Output every entry below word for word, without its pictures.

====== Entries provided

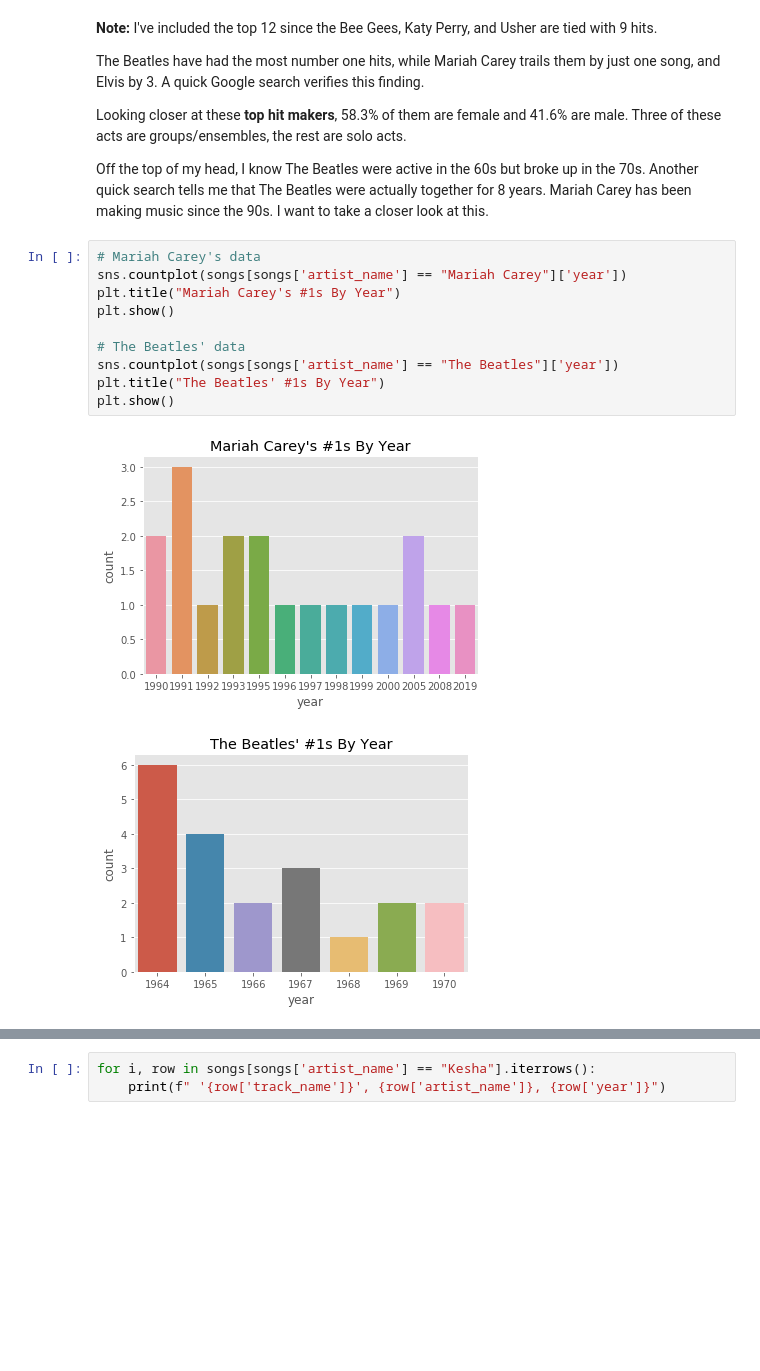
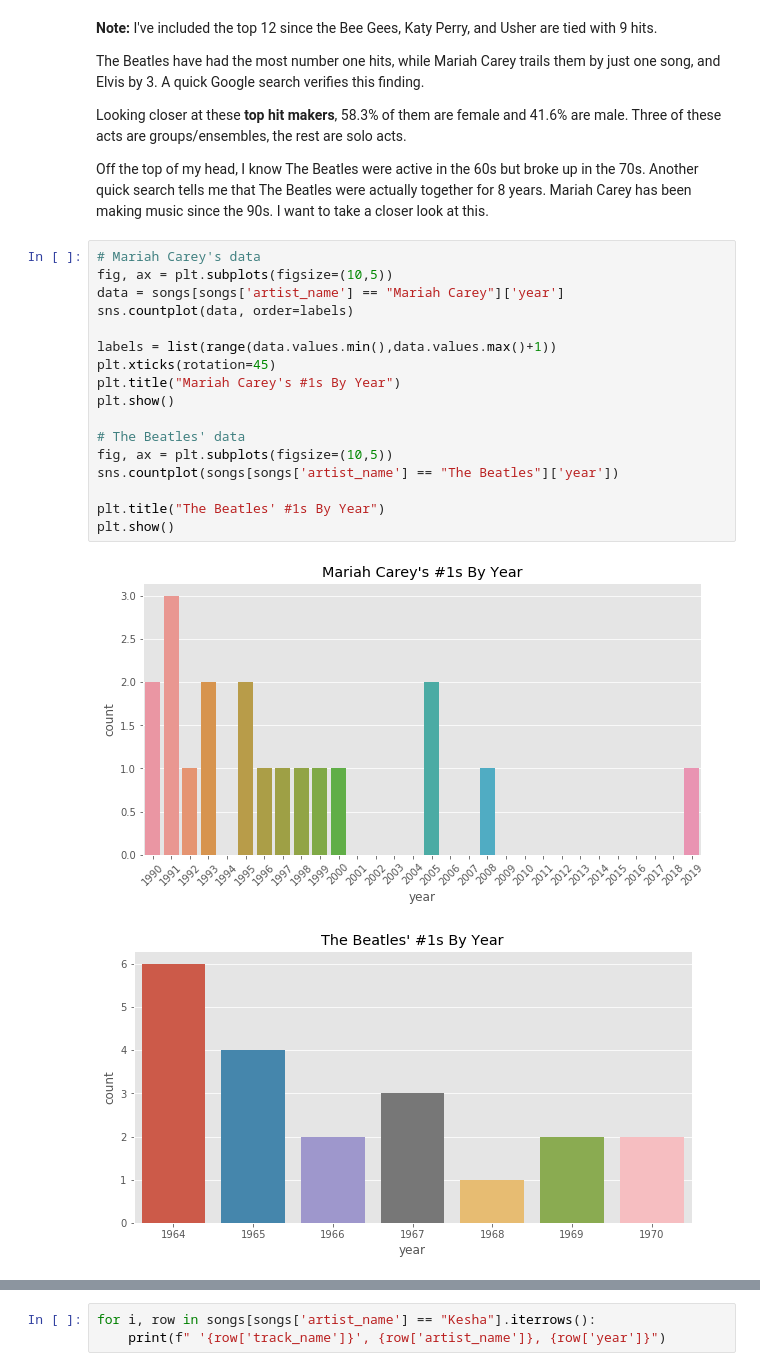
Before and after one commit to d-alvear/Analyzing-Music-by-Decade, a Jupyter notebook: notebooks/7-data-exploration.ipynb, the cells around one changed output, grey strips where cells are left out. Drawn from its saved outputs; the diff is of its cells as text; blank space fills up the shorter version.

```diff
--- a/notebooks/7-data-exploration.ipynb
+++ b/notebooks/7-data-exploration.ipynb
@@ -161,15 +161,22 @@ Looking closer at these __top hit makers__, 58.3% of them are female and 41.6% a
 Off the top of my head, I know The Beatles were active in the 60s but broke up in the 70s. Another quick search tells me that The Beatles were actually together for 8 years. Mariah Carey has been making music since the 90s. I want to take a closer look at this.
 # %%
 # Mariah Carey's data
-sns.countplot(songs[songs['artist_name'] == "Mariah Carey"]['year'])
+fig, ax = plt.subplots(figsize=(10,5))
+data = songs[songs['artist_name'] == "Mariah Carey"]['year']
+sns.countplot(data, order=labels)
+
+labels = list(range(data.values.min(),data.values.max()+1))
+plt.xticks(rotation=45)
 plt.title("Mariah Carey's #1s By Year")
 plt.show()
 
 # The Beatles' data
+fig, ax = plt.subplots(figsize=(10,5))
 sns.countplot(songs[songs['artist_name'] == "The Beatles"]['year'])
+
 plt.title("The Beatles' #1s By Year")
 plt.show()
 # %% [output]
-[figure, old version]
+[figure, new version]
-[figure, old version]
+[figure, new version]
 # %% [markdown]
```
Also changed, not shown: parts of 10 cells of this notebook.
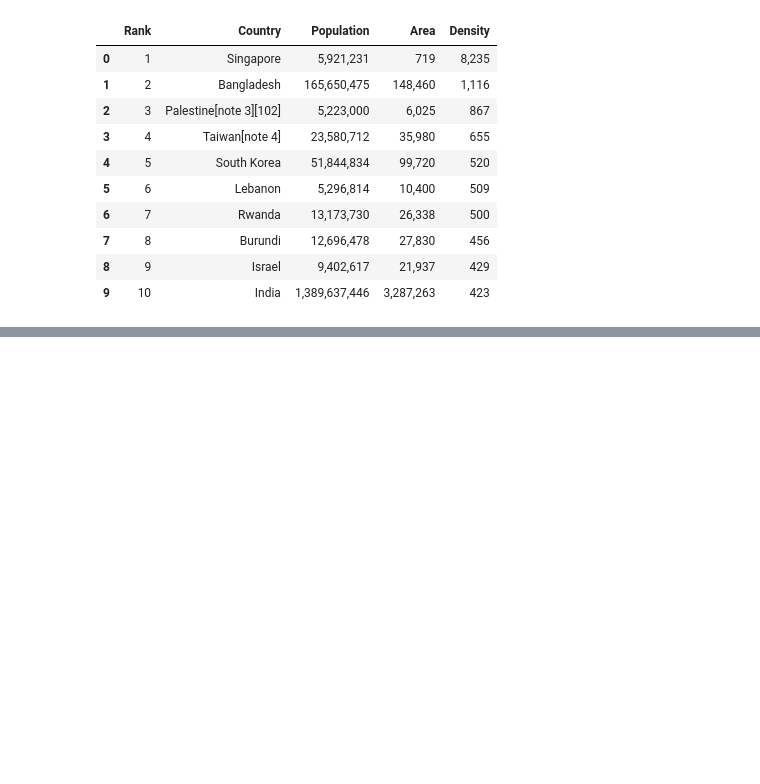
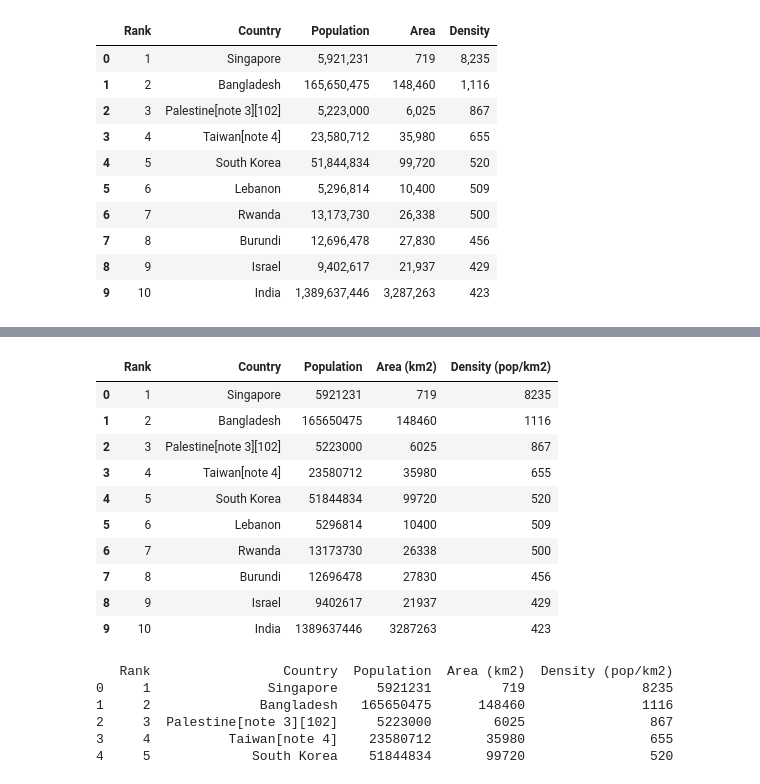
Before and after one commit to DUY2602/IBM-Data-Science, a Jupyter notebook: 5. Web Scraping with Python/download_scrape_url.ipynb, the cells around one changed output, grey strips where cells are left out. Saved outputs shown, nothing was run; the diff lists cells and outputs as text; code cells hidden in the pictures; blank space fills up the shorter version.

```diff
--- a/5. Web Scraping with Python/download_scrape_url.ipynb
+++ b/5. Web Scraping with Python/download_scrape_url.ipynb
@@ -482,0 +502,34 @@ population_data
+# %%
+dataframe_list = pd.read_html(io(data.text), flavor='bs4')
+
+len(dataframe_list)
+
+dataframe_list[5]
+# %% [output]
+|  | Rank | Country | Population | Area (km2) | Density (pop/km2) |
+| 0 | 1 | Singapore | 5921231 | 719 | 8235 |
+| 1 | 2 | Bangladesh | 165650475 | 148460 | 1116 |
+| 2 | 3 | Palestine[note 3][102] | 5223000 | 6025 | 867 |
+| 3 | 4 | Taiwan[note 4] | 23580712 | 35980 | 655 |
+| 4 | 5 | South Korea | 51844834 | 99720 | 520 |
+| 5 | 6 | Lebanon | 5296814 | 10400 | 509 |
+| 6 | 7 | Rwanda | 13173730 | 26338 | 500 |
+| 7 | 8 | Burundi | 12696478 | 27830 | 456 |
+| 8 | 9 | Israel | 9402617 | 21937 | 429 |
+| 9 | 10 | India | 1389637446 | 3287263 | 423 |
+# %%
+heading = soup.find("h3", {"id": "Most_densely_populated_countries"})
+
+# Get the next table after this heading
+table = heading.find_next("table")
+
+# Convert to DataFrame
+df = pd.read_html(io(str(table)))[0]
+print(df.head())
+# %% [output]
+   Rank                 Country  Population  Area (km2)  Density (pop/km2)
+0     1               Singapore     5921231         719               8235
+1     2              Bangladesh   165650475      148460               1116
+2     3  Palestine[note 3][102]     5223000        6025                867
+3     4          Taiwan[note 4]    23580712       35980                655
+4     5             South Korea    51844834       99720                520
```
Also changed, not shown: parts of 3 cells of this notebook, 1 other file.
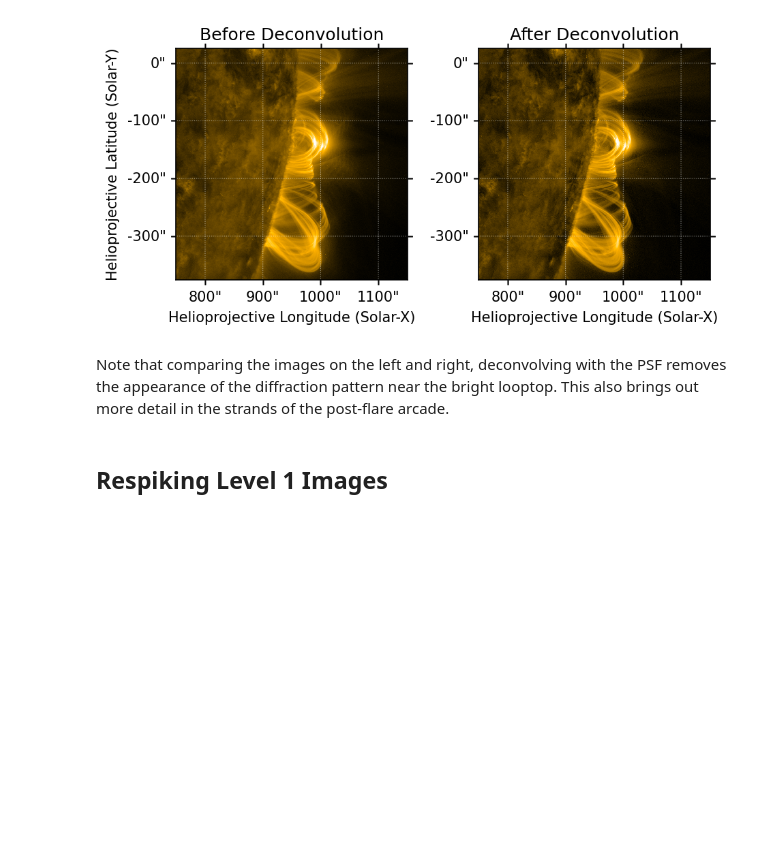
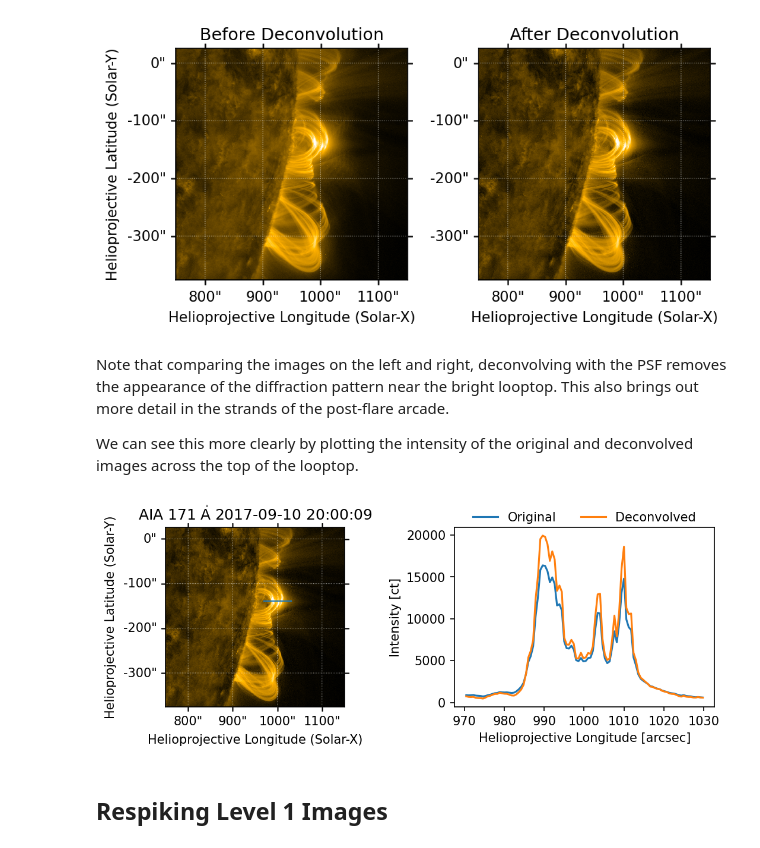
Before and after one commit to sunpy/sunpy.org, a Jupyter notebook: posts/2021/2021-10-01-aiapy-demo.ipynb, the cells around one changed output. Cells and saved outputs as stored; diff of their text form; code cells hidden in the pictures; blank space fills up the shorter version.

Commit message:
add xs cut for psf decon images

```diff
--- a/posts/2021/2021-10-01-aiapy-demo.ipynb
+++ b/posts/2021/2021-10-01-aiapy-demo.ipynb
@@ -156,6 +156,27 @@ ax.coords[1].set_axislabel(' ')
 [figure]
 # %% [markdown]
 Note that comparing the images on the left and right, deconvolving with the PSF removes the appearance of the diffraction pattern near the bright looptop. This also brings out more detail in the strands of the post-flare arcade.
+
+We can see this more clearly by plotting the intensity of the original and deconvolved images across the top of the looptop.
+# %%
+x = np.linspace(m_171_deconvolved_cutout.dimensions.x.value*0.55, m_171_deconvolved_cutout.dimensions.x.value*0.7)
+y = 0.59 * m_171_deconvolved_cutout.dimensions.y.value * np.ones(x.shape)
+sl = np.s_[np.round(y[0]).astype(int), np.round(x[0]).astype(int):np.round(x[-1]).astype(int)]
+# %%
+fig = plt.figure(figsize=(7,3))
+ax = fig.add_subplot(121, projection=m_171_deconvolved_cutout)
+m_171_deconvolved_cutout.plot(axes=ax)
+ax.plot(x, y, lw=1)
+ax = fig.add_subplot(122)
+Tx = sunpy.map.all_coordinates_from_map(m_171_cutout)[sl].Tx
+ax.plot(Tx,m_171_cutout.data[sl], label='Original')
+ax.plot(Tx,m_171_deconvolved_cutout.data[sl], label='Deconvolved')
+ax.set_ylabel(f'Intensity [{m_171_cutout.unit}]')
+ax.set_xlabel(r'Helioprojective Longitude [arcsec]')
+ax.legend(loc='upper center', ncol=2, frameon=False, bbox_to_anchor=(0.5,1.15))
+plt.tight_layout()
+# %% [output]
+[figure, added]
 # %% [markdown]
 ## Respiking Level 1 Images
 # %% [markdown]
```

============

Expected answer:
Before and after one commit to d-alvear/Analyzing-Music-by-Decade, a Jupyter notebook: notebooks/7-data-exploration.ipynb, the cells around one changed output, grey strips where cells are left out. Drawn from its saved outputs; the diff is of its cells as text; blank space fills up the shorter version.

```diff
--- a/notebooks/7-data-exploration.ipynb
+++ b/notebooks/7-data-exploration.ipynb
@@ -161,15 +161,22 @@ Looking closer at these __top hit makers__, 58.3% of them are female and 41.6% a
 Off the top of my head, I know The Beatles were active in the 60s but broke up in the 70s. Another quick search tells me that The Beatles were actually together for 8 years. Mariah Carey has been making music since the 90s. I want to take a closer look at this.
 # %%
 # Mariah Carey's data
-sns.countplot(songs[songs['artist_name'] == "Mariah Carey"]['year'])
+fig, ax = plt.subplots(figsize=(10,5))
+data = songs[songs['artist_name'] == "Mariah Carey"]['year']
+sns.countplot(data, order=labels)
+
+labels = list(range(data.values.min(),data.values.max()+1))
+plt.xticks(rotation=45)
 plt.title("Mariah Carey's #1s By Year")
 plt.show()
 
 # The Beatles' data
+fig, ax = plt.subplots(figsize=(10,5))
 sns.countplot(songs[songs['artist_name'] == "The Beatles"]['year'])
+
 plt.title("The Beatles' #1s By Year")
 plt.show()
 # %% [output]
-[figure, old version]
+[figure, new version]
-[figure, old version]
+[figure, new version]
 # %% [markdown]
```
Also changed, not shown: parts of 10 cells of this notebook.
Before and after one commit to DUY2602/IBM-Data-Science, a Jupyter notebook: 5. Web Scraping with Python/download_scrape_url.ipynb, the cells around one changed output, grey strips where cells are left out. Saved outputs shown, nothing was run; the diff lists cells and outputs as text; code cells hidden in the pictures; blank space fills up the shorter version.

```diff
--- a/5. Web Scraping with Python/download_scrape_url.ipynb
+++ b/5. Web Scraping with Python/download_scrape_url.ipynb
@@ -482,0 +502,34 @@ population_data
+# %%
+dataframe_list = pd.read_html(io(data.text), flavor='bs4')
+
+len(dataframe_list)
+
+dataframe_list[5]
+# %% [output]
+|  | Rank | Country | Population | Area (km2) | Density (pop/km2) |
+| 0 | 1 | Singapore | 5921231 | 719 | 8235 |
+| 1 | 2 | Bangladesh | 165650475 | 148460 | 1116 |
+| 2 | 3 | Palestine[note 3][102] | 5223000 | 6025 | 867 |
+| 3 | 4 | Taiwan[note 4] | 23580712 | 35980 | 655 |
+| 4 | 5 | South Korea | 51844834 | 99720 | 520 |
+| 5 | 6 | Lebanon | 5296814 | 10400 | 509 |
+| 6 | 7 | Rwanda | 13173730 | 26338 | 500 |
+| 7 | 8 | Burundi | 12696478 | 27830 | 456 |
+| 8 | 9 | Israel | 9402617 | 21937 | 429 |
+| 9 | 10 | India | 1389637446 | 3287263 | 423 |
+# %%
+heading = soup.find("h3", {"id": "Most_densely_populated_countries"})
+
+# Get the next table after this heading
+table = heading.find_next("table")
+
+# Convert to DataFrame
+df = pd.read_html(io(str(table)))[0]
+print(df.head())
+# %% [output]
+   Rank                 Country  Population  Area (km2)  Density (pop/km2)
+0     1               Singapore     5921231         719               8235
+1     2              Bangladesh   165650475      148460               1116
+2     3  Palestine[note 3][102]     5223000        6025                867
+3     4          Taiwan[note 4]    23580712       35980                655
+4     5             South Korea    51844834       99720                520
```
Also changed, not shown: parts of 3 cells of this notebook, 1 other file.
Before and after one commit to sunpy/sunpy.org, a Jupyter notebook: posts/2021/2021-10-01-aiapy-demo.ipynb, the cells around one changed output. Cells and saved outputs as stored; diff of their text form; code cells hidden in the pictures; blank space fills up the shorter version.

Commit message:
add xs cut for psf decon images

```diff
--- a/posts/2021/2021-10-01-aiapy-demo.ipynb
+++ b/posts/2021/2021-10-01-aiapy-demo.ipynb
@@ -156,6 +156,27 @@ ax.coords[1].set_axislabel(' ')
 [figure]
 # %% [markdown]
 Note that comparing the images on the left and right, deconvolving with the PSF removes the appearance of the diffraction pattern near the bright looptop. This also brings out more detail in the strands of the post-flare arcade.
+
+We can see this more clearly by plotting the intensity of the original and deconvolved images across the top of the looptop.
+# %%
+x = np.linspace(m_171_deconvolved_cutout.dimensions.x.value*0.55, m_171_deconvolved_cutout.dimensions.x.value*0.7)
+y = 0.59 * m_171_deconvolved_cutout.dimensions.y.value * np.ones(x.shape)
+sl = np.s_[np.round(y[0]).astype(int), np.round(x[0]).astype(int):np.round(x[-1]).astype(int)]
+# %%
+fig = plt.figure(figsize=(7,3))
+ax = fig.add_subplot(121, projection=m_171_deconvolved_cutout)
+m_171_deconvolved_cutout.plot(axes=ax)
+ax.plot(x, y, lw=1)
+ax = fig.add_subplot(122)
+Tx = sunpy.map.all_coordinates_from_map(m_171_cutout)[sl].Tx
+ax.plot(Tx,m_171_cutout.data[sl], label='Original')
+ax.plot(Tx,m_171_deconvolved_cutout.data[sl], label='Deconvolved')
+ax.set_ylabel(f'Intensity [{m_171_cutout.unit}]')
+ax.set_xlabel(r'Helioprojective Longitude [arcsec]')
+ax.legend(loc='upper center', ncol=2, frameon=False, bbox_to_anchor=(0.5,1.15))
+plt.tight_layout()
+# %% [output]
+[figure, added]
 # %% [markdown]
 ## Respiking Level 1 Images
 # %% [markdown]
```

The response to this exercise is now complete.